Barton et al. (2007) reported that children crossed a road more safely immediately following a brief pedestrian safety training that included instruction followed by practice crossings on a pretend road. Schwebel et al. (2016) implemented street-crossing training for children 7 and 8 over a 3-week period. The training involved six sessions of 45 crossings in a virtual pedestrian environment, and subsequent evaluation showed that the training decreased unsafe crossing and departure delays, while increasing their observation of traffic compared to baseline pre-intervention performance. In the United Kingdom, a combination of adult-led training and peer discussions for children 5 to 8 led to improved roadside search skills (Tolmie et al., 2005). In a small study of mostly middle-class preschool children, Albert and Dolgin (2010) also reported that 4- and 5-year-olds trained by adults in groups of 3 or 4 using a “playmat” model retained real-world behavioral (street crossing choices) improvement 6 months later compared to peers trained using two other less interactive methods or who received no training. According to the authors, the success of this treatment may lie in the opportunities for peer collaboration and corrective feedback from the adult trainers.

Thus, numerous studies suggest that knowledge and behaviors of young children may be improved through education and training programs, but that behavior in real-world traffic situations is more likely to be modified if the program incorporates interactive training with opportunities for practice and positive reinforcement (Percer, 2009). Effectiveness of school-based child pedestrian training would also likely be enhanced if it combined child training with emphasis to teachers, parents, and other caregivers on the limits of children and the need for careful supervision, particularly for those younger than 10 years (see Section 1.2).

Costs: NHTSA publications are free for download, and can be distributed at low expense.

Time to implement: Short, once a decision is made by a school district to offer such a program. Time is needed to review the recommended material, work it into the school’s existing curriculum, and train teachers. The training needs to be repeatedly implemented to sustain effectiveness.

Other issues:
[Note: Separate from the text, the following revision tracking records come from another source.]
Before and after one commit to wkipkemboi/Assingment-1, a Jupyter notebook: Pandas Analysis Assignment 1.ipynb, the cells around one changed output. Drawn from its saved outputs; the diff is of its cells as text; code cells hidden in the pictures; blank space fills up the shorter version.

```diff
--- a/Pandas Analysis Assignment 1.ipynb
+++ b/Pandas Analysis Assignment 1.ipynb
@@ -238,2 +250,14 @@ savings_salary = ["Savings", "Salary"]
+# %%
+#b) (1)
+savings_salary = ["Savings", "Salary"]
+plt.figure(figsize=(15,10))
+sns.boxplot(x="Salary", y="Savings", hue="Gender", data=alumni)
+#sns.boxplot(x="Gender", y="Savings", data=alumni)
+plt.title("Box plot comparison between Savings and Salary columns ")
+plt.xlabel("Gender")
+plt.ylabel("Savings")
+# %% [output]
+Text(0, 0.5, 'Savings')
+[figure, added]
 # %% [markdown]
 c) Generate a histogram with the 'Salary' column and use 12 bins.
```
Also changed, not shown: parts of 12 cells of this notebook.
    • A consensus from reviews is that practical training—that is, learning by doing with reinforcement of correct behaviors—is the most effective way for children to learn traffic safety skills (Bruce & McGrath, 2005; Dragutinovic & Twisk, 2006; Percer, 2009). The need for experiential learning is especially key for younger children who lack the capacity to generalize concepts and need to practice in environments with real objects that are as close as possible to those they will experience (Dragutinovic & Twisk, 2006). Although it can be done with adult supervision, real-world practice may be difficult to achieve with large groups of school children and without undue exposure to traffic risks.
    • Classroom education may be enhanced by using outdoor simulation, three-dimensional models, games, or other interactive learning methods such as with computer games and models, particularly in adult-led and small-group activities. These methods do not replace real-world practice but evidence from a few studies suggests that interactive training with opportunities for feedback, correction, and practice (more than one session) may lead to more lasting behavior improvements (Tolmie et al., 2005; Albert & Dolgin, 2009).
    • Hammond et al. (2014) found that trainers often modified the training from recommended best practices in a program (“Kerbcraft”) developed to provide roadside training for 5- to 7-year-olds in the United Kingdom. This deviation seems to have been toward conserving resources by conducting shorter trainings and introducing more classroom elements than the program recommended. It isn’t clear, however, if the adaptations diminish effectiveness, but that is certainly a risk since the modifications have not been evaluated. The other possible implication is that the longer, all-roadside training may not be practical for consistent implementation (Hammond et al., 2014). It is important that whenever programs are modified, however, that the changed program is also evaluated to ensure continued effectiveness.